Following three stray dogs through the streets of Istanbul, Stray takes us on a beautiful and soulful journey.
Elizabeth Lo’s stunning documentary begins with a quotation from the Greek philosopher, Diogenes of Sinope (360 BC): “Human beings live artificially and hypocritically and would do well to study the dog”. Filmed in Istanbul and across Turkey between 2017-2019, Lo does just that - studying gorgeous floofs Zeytin, Nazar and Kartal and considering what their daily (and nightly) experiences reveal about humanity.
Without the need for exposition or narration, Lo creates an intimate portrait of the city. Stray also highlights some of society's most overlooked areas. A wife laments her loveless marriage, a street protest demands equality for women, young refugees exist without sanctuary.
Through these observations, Stray explores what it means to live - like Zeytin, Nazar and Kartal - without status or security.
Using stray dogs to examine these issues is no mean feat. Lo’s work is incredibly impressive - particularly as she directed, produced, filmed and edited her documentary. Stray left me in awe, wondering how she had achieved many of her stunning shots.
The camera is positioned to give us a dog’s eye view of the world (reminding me, of course, of Kedi - Ceyda Torun’s brilliant documentary about the thousands of cats who also roam Istanbul). The experience - accompanied by the film’s wonderful score - is joyous, uplifting and surprisingly moving.
Meanwhile, Stray features mesmerising close-ups of Zeytin, Nazar and Kartal. They have such soulful eyes, such expressive ears. Scenes of stillness are combined with propulsive moments of motion - following the dogs as they run through the streets in search of food and company.
In no time at all, we are fully invested in Zeytin, Nazar and Kartal’s lives. Of course, any film featuring a dog can cause no small amount of anxiety about their wellbeing. There’s an entire website devoted to the issue (doesthedogdie.com). It is a relief, therefore, to read the onscreen text at the beginning of Stray. It informs us that Turkey is one of the few countries in the world where it is illegal to euthanize or hold capture any stray dog. Phew.
It is also a relief to witness the film's many heartwarming moments of kindness. A hand pats Zeytin’s head, a refuse collector ensures that bones are fairly distributed, construction workers prepare food for a group of puppies.

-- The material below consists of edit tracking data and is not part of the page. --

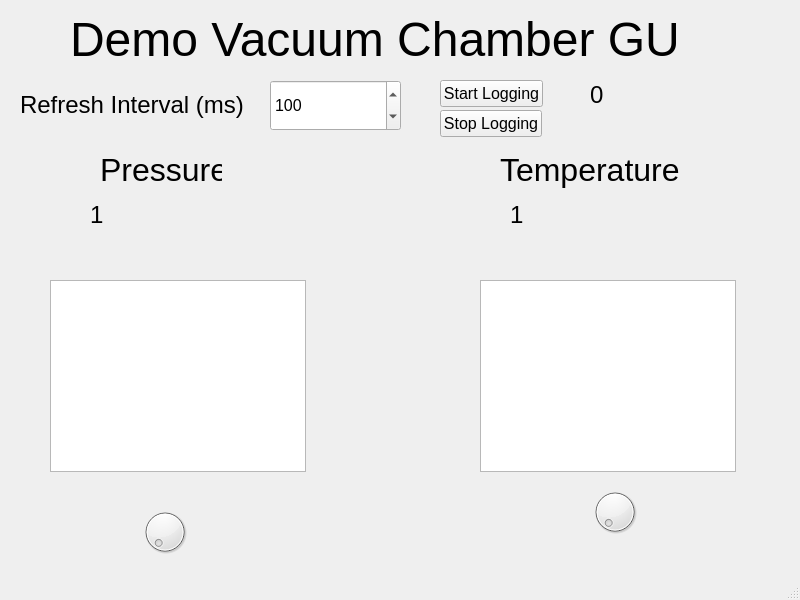
The window that TVC-GUI-UI.ui (Coasternaut/ThermalVacuumChamberGUI) describes before a commit, drawn with Qt 5.
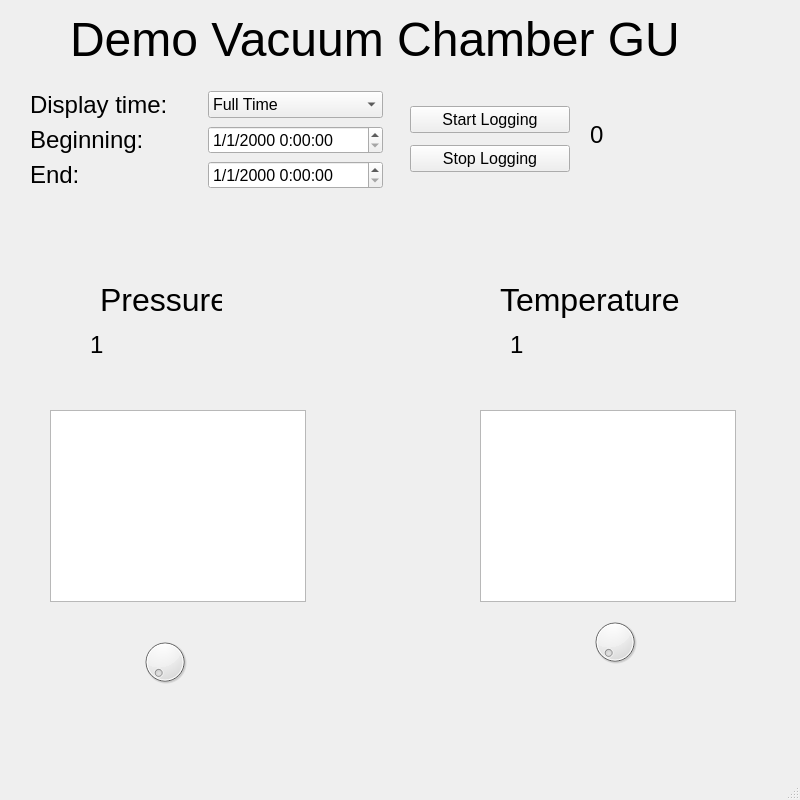
The same window after the commit. Custom widgets are drawn as their Qt base class.

Commit message: added beginning/ends to gui

Diff of the .ui file:
```diff
--- a/TVC-GUI-UI.ui
+++ b/TVC-GUI-UI.ui
@@ -7,9 +7,14 @@
     <x>0</x>
     <y>0</y>
     <width>800</width>
-    <height>600</height>
+    <height>800</height>
    </rect>
   </property>
+  <property name="font">
+   <font>
+    <pointsize>12</pointsize>
+   </font>
+  </property>
   <property name="windowTitle">
    <string>MainWindow</string>
   </property>
@@ -36,7 +41,7 @@
     <property name="geometry">
      <rect>
       <x>100</x>
-      <y>150</y>
+      <y>280</y>
       <width>122</width>
       <height>39</height>
      </rect>
@@ -54,7 +59,7 @@
     <property name="geometry">
      <rect>
       <x>500</x>
-      <y>150</y>
+      <y>280</y>
       <width>185</width>
       <height>39</height>
      </rect>
@@ -72,7 +77,7 @@
     <property name="geometry">
      <rect>
       <x>590</x>
-      <y>80</y>
+      <y>120</y>
       <width>128</width>
       <height>29</height>
      </rect>
@@ -90,7 +95,7 @@
     <property name="geometry">
      <rect>
       <x>90</x>
-      <y>200</y>
+      <y>330</y>
       <width>168</width>
       <height>29</height>
      </rect>
@@ -108,7 +113,7 @@
     <property name="geometry">
      <rect>
       <x>510</x>
-      <y>200</y>
+      <y>330</y>
       <width>168</width>
       <height>29</height>
      </rect>
@@ -126,7 +131,7 @@
     <property name="geometry">
      <rect>
       <x>50</x>
-      <y>280</y>
+      <y>410</y>
       <width>256</width>
       <height>192</height>
      </rect>
@@ -136,7 +141,7 @@
     <property name="geometry">
      <rect>
       <x>480</x>
-      <y>280</y>
+      <y>410</y>
       <width>256</width>
       <height>192</height>
      </rect>
@@ -146,7 +151,7 @@
     <property name="geometry">
      <rect>
       <x>140</x>
-      <y>500</y>
+      <y>630</y>
       <width>50</width>
       <height>64</height>
      </rect>
@@ -164,53 +169,11 @@
      <bool>false</bool>
     </property>
    </widget>
-   <widget class="QLabel" name="refreshLabel">
-    <property name="geometry">
-     <rect>
-      <x>20</x>
-      <y>90</y>
-      <width>229</width>
-      <height>29</height>
-     </rect>
-    </property>
-    <property name="font">
-     <font>
-      <pointsize>18</pointsize>
-     </font>
-    </property>
-    <property name="text">
-     <string>Refresh Interval (ms)</string>
-    </property>
-   </widget>
-   <widget class="QSpinBox" name="refreshBox">
-    <property name="geometry">
-     <rect>
-      <x>270</x>
-      <y>80</y>
-      <width>131</width>
-      <height>51</height>
-     </rect>
-    </property>
-    <property name="font">
-     <font>
-      <pointsize>12</pointsize>
-     </font>
-    </property>
-    <property name="minimum">
-     <number>1</number>
-    </property>
-    <property name="maximum">
-     <number>10000</number>
-    </property>
-    <property name="value">
-     <number>100</number>
-    </property>
-   </widget>
    <widget class="QDial" name="tempDial">
     <property name="geometry">
      <rect>
       <x>590</x>
-      <y>480</y>
+      <y>610</y>
       <width>50</width>
       <height>64</height>
      </rect>
@@ -228,41 +191,149 @@
      <bool>false</bool>
     </property>
    </widget>
-   <widget class="QPushButton" name="startButton">
+   <widget class="QWidget" name="gridLayoutWidget">
     <property name="geometry">
      <rect>
-      <x>440</x>
-      <y>80</y>
-      <width>103</width>
-      <height>27</height>
+      <x>30</x>
+      <y>90</y>
+      <width>353</width>
+      <height>101</height>
      </rect>
     </property>
-    <property name="font">
-     <font>
-      <pointsize>12</pointsize>
-     </font>
-    </property>
-    <property name="text">
-     <string>Start Logging</string>
-    </property>
+    <layout class="QGridLayout" name="gridLayout">
+     <item row="0" column="0">
+      <widget class="QLabel" name="label">
+       <property name="font">
+        <font>
+         <pointsize>18</pointsize>
+        </font>
+       </property>
+       <property name="text">
+        <string>Display time:</string>
+       </property>
+      </widget>
+     </item>
+     <item row="0" column="1">
+      <widget class="QComboBox" name="comboBox">
+       <item>
+        <property name="text">
+         <string>Full Time</string>
+        </property>
+       </item>
+       <item>
+        <property name="text">
+         <string>30 min</string>
+        </property>
+       </item>
+       <item>
+        <property name="text">
+         <string>1 hr</string>
+        </property>
+       </item>
+       <item>
+        <property name="text">
+         <string>2 hr</string>
+        </property>
+       </item>
+       <item>
+        <property name="text">
+         <string>4 hr</string>
+        </property>
+       </item>
+       <item>
+        <property name="text">
+         <string>Custom</string>
+        </property>
+       </item>
+      </widget>
+     </item>
+     <item row="1" column="0">
+      <widget class="QLabel" name="label_2">
+       <property name="font">
+        <font>
+         <pointsize>18</pointsize>
+        </font>
+       </property>
+       <property name="text">
+        <string>Beginning:</string>
+       </property>
+      </widget>
+     </item>
+     <item row="2" column="0">
+      <widget class="QLabel" name="label_3">
+       <property name="font">
+        <font>
+         <pointsize>18</pointsize>
+        </font>
+       </property>
+       <property name="text">
+        <string>End:</string>
+       </property>
+      </widget>
+     </item>
+     <item row="1" column="1">
+      <widget class="QDateTimeEdit" name="dateTimeEdit_begin">
+       <property name="currentSection">
+        <enum>QDateTimeEdit::MonthSection</enum>
+       </property>
+       <property name="displayFormat">
+        <string>M/d/yyyy h:mm:ss</string>
+       </property>
+       <property name="calendarPopup">
+        <bool>false</bool>
+       </property>
+      </widget>
+     </item>
+     <item row="2" column="1">
+      <widget class="QDateTimeEdit" name="dateTimeEdit_end">
+       <property name="currentSection">
+        <enum>QDateTimeEdit::MonthSection</enum>
+       </property>
+       <property name="displayFormat">
+        <string>M/d/yyyy h:mm:ss</string>
+       </property>
+       <property name="calendarPopup">
+        <bool>false</bool>
+       </property>
+      </widget>
+     </item>
+    </layout>
    </widget>
-   <widget class="QPushButton" name="stopButton">
+   <widget class="QWidget" name="verticalLayoutWidget">
     <property name="geometry">
      <rect>
-      <x>440</x>
-      <y>110</y>
-      <width>102</width>
-      <height>27</height>
+      <x>410</x>
+      <y>100</y>
+      <width>160</width>
+      <height>80</height>
      </rect>
     </property>
-    <property name="font">
-     <font>
-      <pointsize>12</pointsize>
-     </font>
-    </property>
-    <property name="text">
-     <string>Stop Logging</string>
-    </property>
+    <layout class="QVBoxLayout" name="verticalLayout">
+     <item>
+      <widget class="QPushButton" name="startButton">
+       <property name="font">
+        <font>
+         <pointsize>12</pointsize>
+        </font>
+       </property>
+       <property name="text">
+        <string>Start Logging</string>
+       </property>
+      </widget>
+     </item>
+     <item>
+      <widget class="QPushButton" name="stopButton">
+       <property name="font">
+        <font>
+         <pointsize>12</pointsize>
+        </font>
+       </property>
+       <property name="text">
+        <string>Stop Logging</string>
+       </property>
+      </widget>
+     </item>
+    </layout>
    </widget>
   </widget>
   <widget class="QMenuBar" name="menubar">
```
Left out of the diff: 2 changed lines with no effect on the pictures.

By the end of Lo’s wonderful documentary, we desperately want a happy ending for Zeytin, Nazar and Kartal. We want them to find a place of safety - a warm place to shelter with food and water.
Then, as Lo’s camera returns to the group of young refugees living on the streets, we are encouraged to remember that these stray dogs are not the only ones in need of such basic care.